Posts Tagged ‘TMZ’

When the Famous Become Infamous

May 26, 2010

Recently there was a bench warrant issued for Lindsey Lohan’s arrest after she failed to appear in court.  Lohan has been in and out of court, since her 2007 drunk driving conviction and it was reported that she had been partying big time at this year’s Cannes Film Festival.

Before anyone start complaining about how spoiled some actors and actresses are these days and stating how actors and actresses of the 1930’s, 1940’s and 1950’s conducted themselves differently, think again. Some actors and actresses of the past were just as bad.

Errol Flynn drank heavily, shamelessly chased after women and died in the arms of his teenage mistress when he was 50 years old. Joan Crawford was reported by her daughter Christina in her famous book Mommie Dearest as having been both physically and verbally abusive towards her and her brother.

Of course, this information came about after these persons died. Back in the day, there wasn’t TMZ, or Extra reporting about their exploits and the studios were willing to “bail out” a particular actor or actress, both literally and figuratively, when that person got into trouble.  While studio executives weren’t happy to learn about a particular star’s infamous exploits, they “protected” their stars.  They considered it the cost of doing business with these people. After all, the movies of Errol Flynn and Joan Crawford and others, made money for the studios, so the executives put up with “that” kind of behavior.

When the studio system dissolved, so did the protection it afford people. Yes, actors and actresses have more freedom to pursue projects to their liking, the flip side of being an independent contractor is that they are vulnerable to a spurned boyfriend or girlfriend, ex-employee or other person leaking information about drug habits, relationship problems or other juicy tidbits to the press and no one can do anything about it.

So, the next time you hear about some famous bad boy or girl du jour, remember this:  They’re just continuing a long and not so illustrious  tradition.



Cult of Celebrity

March 25, 2010

The recent deaths of former child actors Andrew Koenig and Corey Haim demonstrate once again that all that glitters in the celebrity world is not all gold. Their struggles with depression and addiction show the not-so-pleasant side of fame. While these persons had trouble making the transition to adult acting, which didn’t help their underlying conditions, they are not the first actors to lose their way in the bright lights and big city of Hollywood.

Despite these deaths showing the dark side of celebrity life, there are people who follow the lives of celebrities as if they were friends and family. I don’t mean reading an article in the newspaper where an actor or actresses is talking about an upcoming film. What I do mean is reading loads of articles, following their every move on the Internet, scheduling your life around episodes of Entertainment Tonight and TMZ. Outside of eating, sleeping and going to work, their world is your world.
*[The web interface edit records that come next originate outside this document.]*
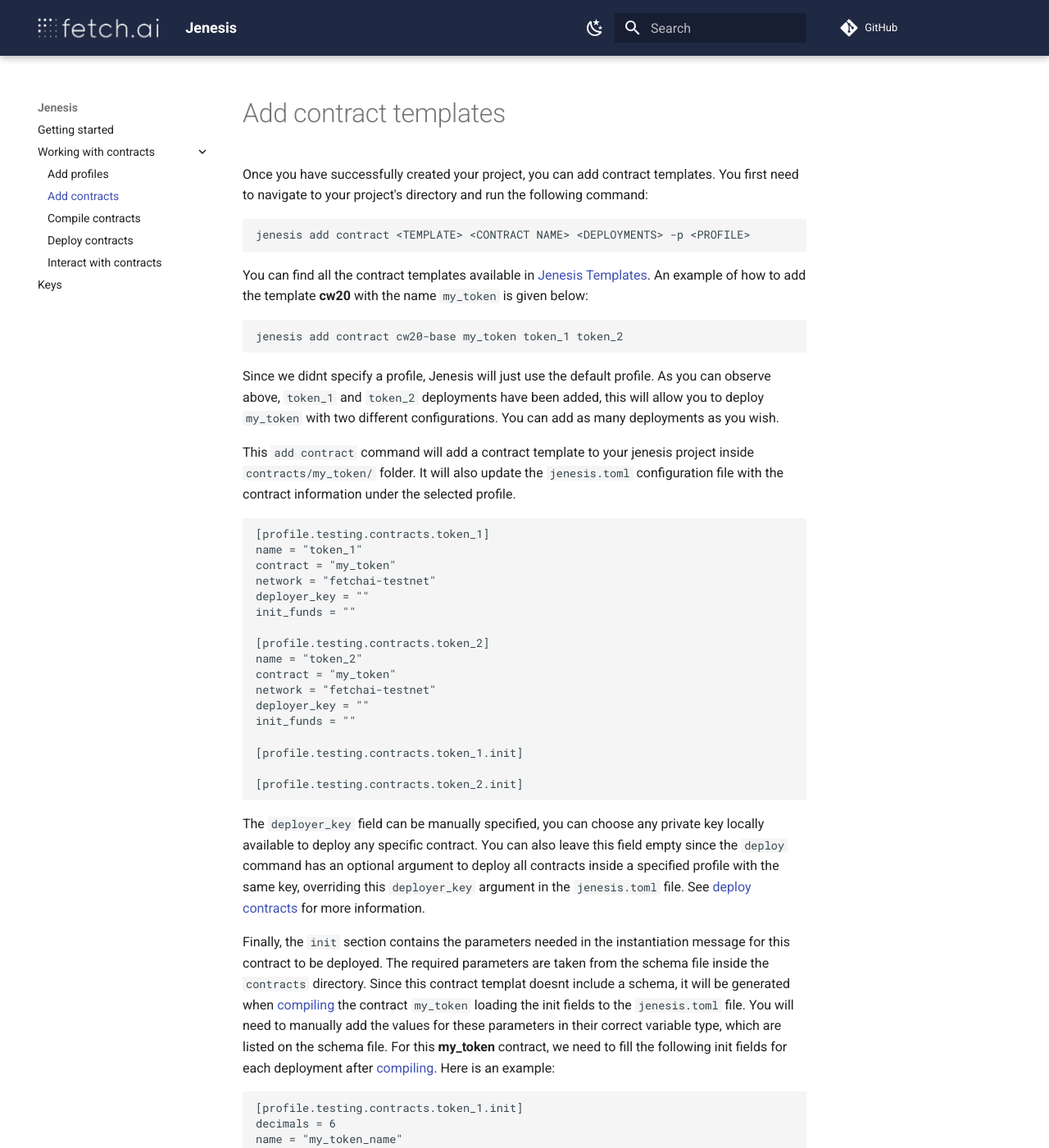
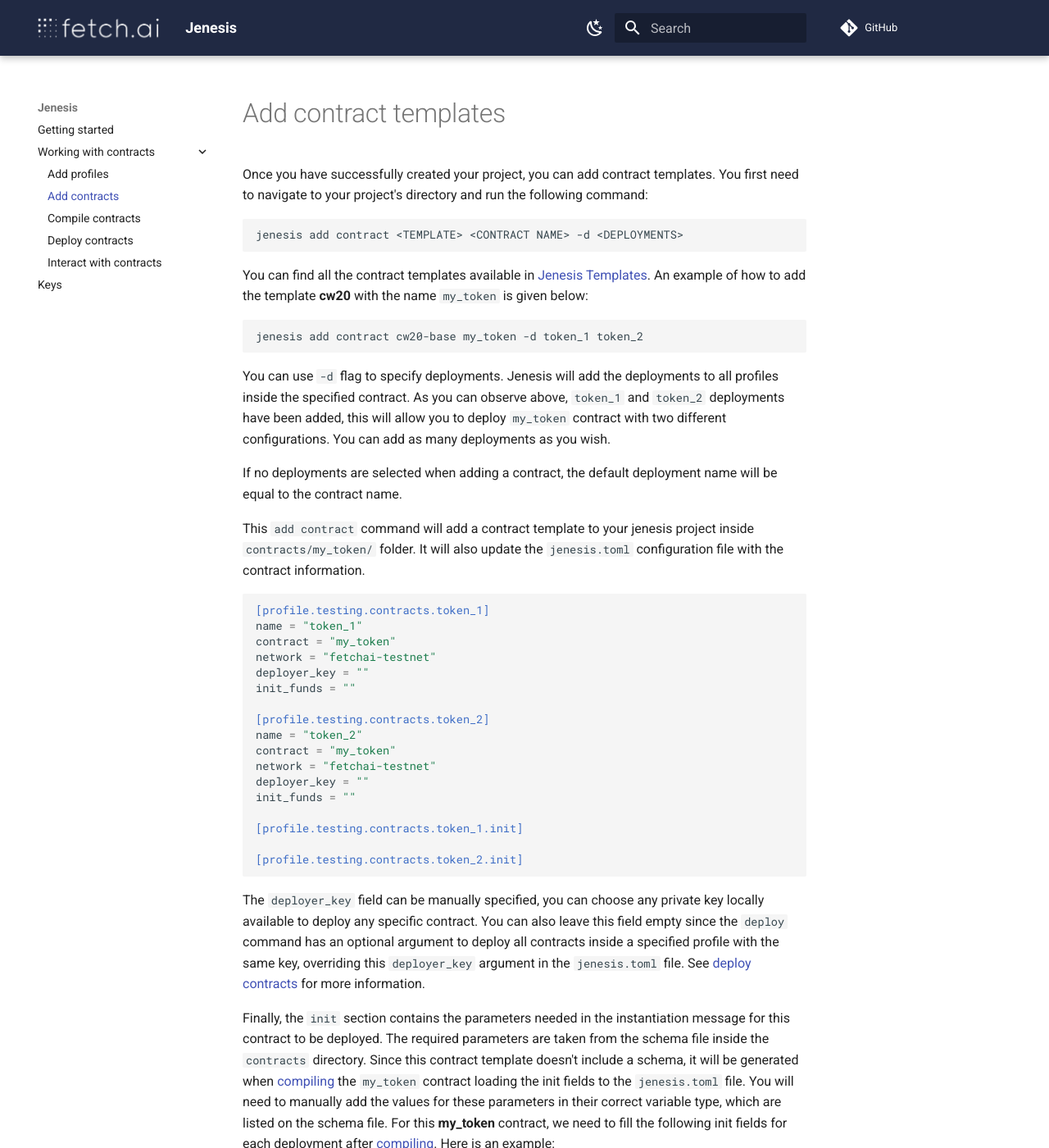
Before and after one commit to fetchai/jenesis, an MkDocs documentation site: the page built from docs/add-contracts.md, in a window 1280 px wide and 1400 px high. Shown: the whole window at 82% size. Built offline with MkDocs 1.6.1 and Material for MkDocs 9.7.7, drawn with Linux system fonts in a browser that asks for light colours; comment, search, counter and statistics services are not loaded; some of the changed text lies outside the part shown.

Commit message:
docs: add contract updates

````diff
--- a/docs/add-contracts.md
+++ b/docs/add-contracts.md
@@ -2,20 +2,22 @@
 Once you have successfully created your project, you can add contract templates. You first need to navigate to your project's directory and run the following command:
 
 ```
-jenesis add contract <TEMPLATE> <CONTRACT NAME> <DEPLOYMENTS> -p <PROFILE>
+jenesis add contract <TEMPLATE> <CONTRACT NAME> -d <DEPLOYMENTS>
 ```
 You can find all the contract templates available in [Jenesis Templates](https://github.com/fetchai/jenesis-templates).
 An example of how to add the template **cw20** with the name `my_token` is given below:
 
 ```
-jenesis add contract cw20-base my_token token_1 token_2
+jenesis add contract cw20-base my_token -d token_1 token_2
 ```
 
-Since we didnt specify a profile, Jenesis will just use the default profile. As you can observe above, `token_1` and `token_2` deployments have been added, this will allow you to deploy `my_token` with two different configurations. You can add as many deployments as you wish.
+You can use `-d` flag to specify deployments. Jenesis will add the deployments to all profiles inside the specified contract. As you can observe above, `token_1` and `token_2` deployments have been added, this will allow you to deploy `my_token` contract with two different configurations. You can add as many deployments as you wish.
 
-This ```add contract``` command will add a contract template to your jenesis project inside `contracts/my_token/` folder. It will also update the `jenesis.toml` configuration file with the contract information under the selected profile.
+If no deployments are selected when adding a contract, the default deployment name will be equal to the contract name.
 
-```
+This ```add contract``` command will add a contract template to your jenesis project inside `contracts/my_token/` folder. It will also update the `jenesis.toml` configuration file with the contract information.
+
+```toml
 [profile.testing.contracts.token_1]
 name = "token_1"
 contract = "my_token"
@@ -37,7 +39,7 @@
 
 The `deployer_key` field can be manually specified, you can choose any private key locally available to deploy any specific contract. You can also leave this field empty since the ```deploy``` command has an optional argument to deploy all contracts inside a specified profile with the same key, overriding this `deployer_key` argument in the `jenesis.toml` file. See [deploy contracts](deploy-contracts.md) for more information.
 
-Finally, the `init` section contains the parameters needed in the instantiation message for this contract to be deployed. The required parameters are taken from the schema file inside the `contracts` directory. Since this contract templat doesnt include a schema, it will be generated when [compiling](compile-contracts.md) the contract `my_token` loading the init fields to the `jenesis.toml` file. You will need to manually add the values for these parameters in their correct variable type, which are listed on the schema file. For this  **my_token** contract, we need to fill the following init fields for each deployment after [compiling](compile-contracts.md). Here is an example:
+Finally, the `init` section contains the parameters needed in the instantiation message for this contract to be deployed. The required parameters are taken from the schema file inside the `contracts` directory. Since this contract template doesn't include a schema, it will be generated when [compiling](compile-contracts.md) the `my_token` contract loading the init fields to the `jenesis.toml` file. You will need to manually add the values for these parameters in their correct variable type, which are listed on the schema file. For this  **my_token** contract, we need to fill the following init fields for each deployment after [compiling](compile-contracts.md). Here is an example:
 
 ```
 [profile.testing.contracts.token_1.init]
@@ -60,7 +62,16 @@
 price = {amount = 1000, denom = DLS}
 info = {performance = {max_speed = 200, unit = kph}, fuel = {consumption = 7, unit = kmpl}}
 ```
-> *NOTE: Before editing the `jenesis.toml` configuration file with the desired `deployer_key` and `init` parameters, make sure to first [compile](compile-contracts.md) your contract. All configuration parameters will restart every time a contract is compiled to make sure everything is up to date.*
+> *NOTE: Before editing the `jenesis.toml` configuration file with the desired `deployer_key` and `init` parameters, make sure to first [compile](compile-contracts.md) your contract. All configuration parameters will restart every time a contract is compiled if the schema has changed.*
+
+You can also add contracts manually by copying and pasting the contract directory from another project you may have, however, they need to follow the same directory structure as the **starter** template mentioned above.
+
+When you add a contract manually, you need to update the `jenesis.toml` file with the contract information by running:
+
+```
+jenesis update
+```
+The `update` command will automatically detect which contract is missing in the `jenesis.toml` configuration file by revising the contracts directory.
 
 
 # Add contract deployments
@@ -78,7 +89,7 @@
 To add a deployment to yout project you can run:
 
 ```
-jenesis add contract cw20-base my_token token_1
+jenesis add contract cw20-base my_token -d token_1
 ```
 
 Then compile the contract:
````
Also changed, not shown: docs/index.md (+1 -0 lines), docs/use-contracts.md (+2 -2 lines).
Studies have been done on the subject of celebrity worship and they have found that following a celebrity for purely entertainment purposes, such reading an article in the paper about a favorite actor’s new movie, is a harmless pastime. (Grohol) The trouble becomes when there are “…[i]ntense personal attitudes towards celebrities.” (Ibid) These attitudes can reflect neuroticism and the person following the celebrity can exhibit “…borderline pathological behavior and traits of psychoticism.” (Ibid)

The main product of Hollywood is fantasy. Everything that goes on in Hollywood is to support that product. Sometimes people both in and out of the industry forget that and choose not to deal with life as it really is, with its bills, jobs, chores and relationships that aren’t always so dreamy.  Engaging in fantasy, no matter how beautiful, won’t make reality go away.

So, to paraphrase John Lennon, “Life is what’s happening while your watching the umpteenth episode of E! True Hollywood Story.

Grohol, John M., Psy.D “The Psychology of Celebrity Worship” PsychCentral.Com November 23, 2008. <;